(Items from a data source)
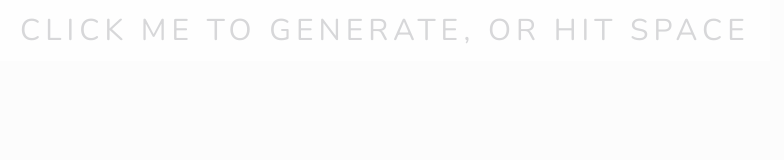
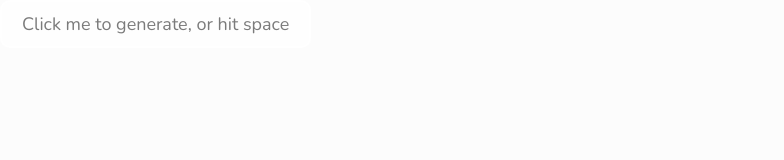
Before and after one commit to liivmarii/randomBackground, a plain HTML site: page index.html in a window 1280 px wide. Shown: the whole page, without its empty margins (0-784 px from the left). Drawn offline with nearby package versions, Linux system fonts and the light colour scheme.

Commit message:
Button styling changes

```diff
--- a/pretty.sass
+++ b/pretty.sass
@@ -7,7 +7,7 @@ $fontweight-bold: 900
 
 //******************** font sizes */
 $fontsize-desktop: 1.6rem
-$fontsize-desktop-bigbtn: 3rem
+$fontsize-desktop-bigbtn: 1.8rem
 
 //******************** font line heights */
 $lineheight-default: 1.5
@@ -43,11 +43,10 @@ body
   cursor: pointer
   font-size: $fontsize-desktop-bigbtn
   font-family: $fontfamily-default
-  text-transform: uppercase
-  letter-spacing: 5px
   outline: none
-  color: #CECFD1
-  background: $white
-  border: none
+  color: #7b7b7b
+  background: rgba(255, 255, 255, .5)
+  border: 2px solid rgba(255, 255, 255, .8)
+  border-radius: 10px
 #generate-gradient-btn:hover
   opacity: .8
```
Also changed, not shown: pretty.css, 1 other file.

Requirement. Restate each entry exactly, omitting pictures.

Output of the exercise.
Before and after one commit to liivmarii/randomBackground, a plain HTML site: page index.html in a window 1280 px wide. Shown: the whole page, without its empty margins (0-784 px from the left). Drawn offline with nearby package versions, Linux system fonts and the light colour scheme.

Commit message:
Button styling changes

```diff
--- a/pretty.sass
+++ b/pretty.sass
@@ -7,7 +7,7 @@ $fontweight-bold: 900
 
 //******************** font sizes */
 $fontsize-desktop: 1.6rem
-$fontsize-desktop-bigbtn: 3rem
+$fontsize-desktop-bigbtn: 1.8rem
 
 //******************** font line heights */
 $lineheight-default: 1.5
@@ -43,11 +43,10 @@ body
   cursor: pointer
   font-size: $fontsize-desktop-bigbtn
   font-family: $fontfamily-default
-  text-transform: uppercase
-  letter-spacing: 5px
   outline: none
-  color: #CECFD1
-  background: $white
-  border: none
+  color: #7b7b7b
+  background: rgba(255, 255, 255, .5)
+  border: 2px solid rgba(255, 255, 255, .8)
+  border-radius: 10px
 #generate-gradient-btn:hover
   opacity: .8
```
Also changed, not shown: pretty.css, 1 other file.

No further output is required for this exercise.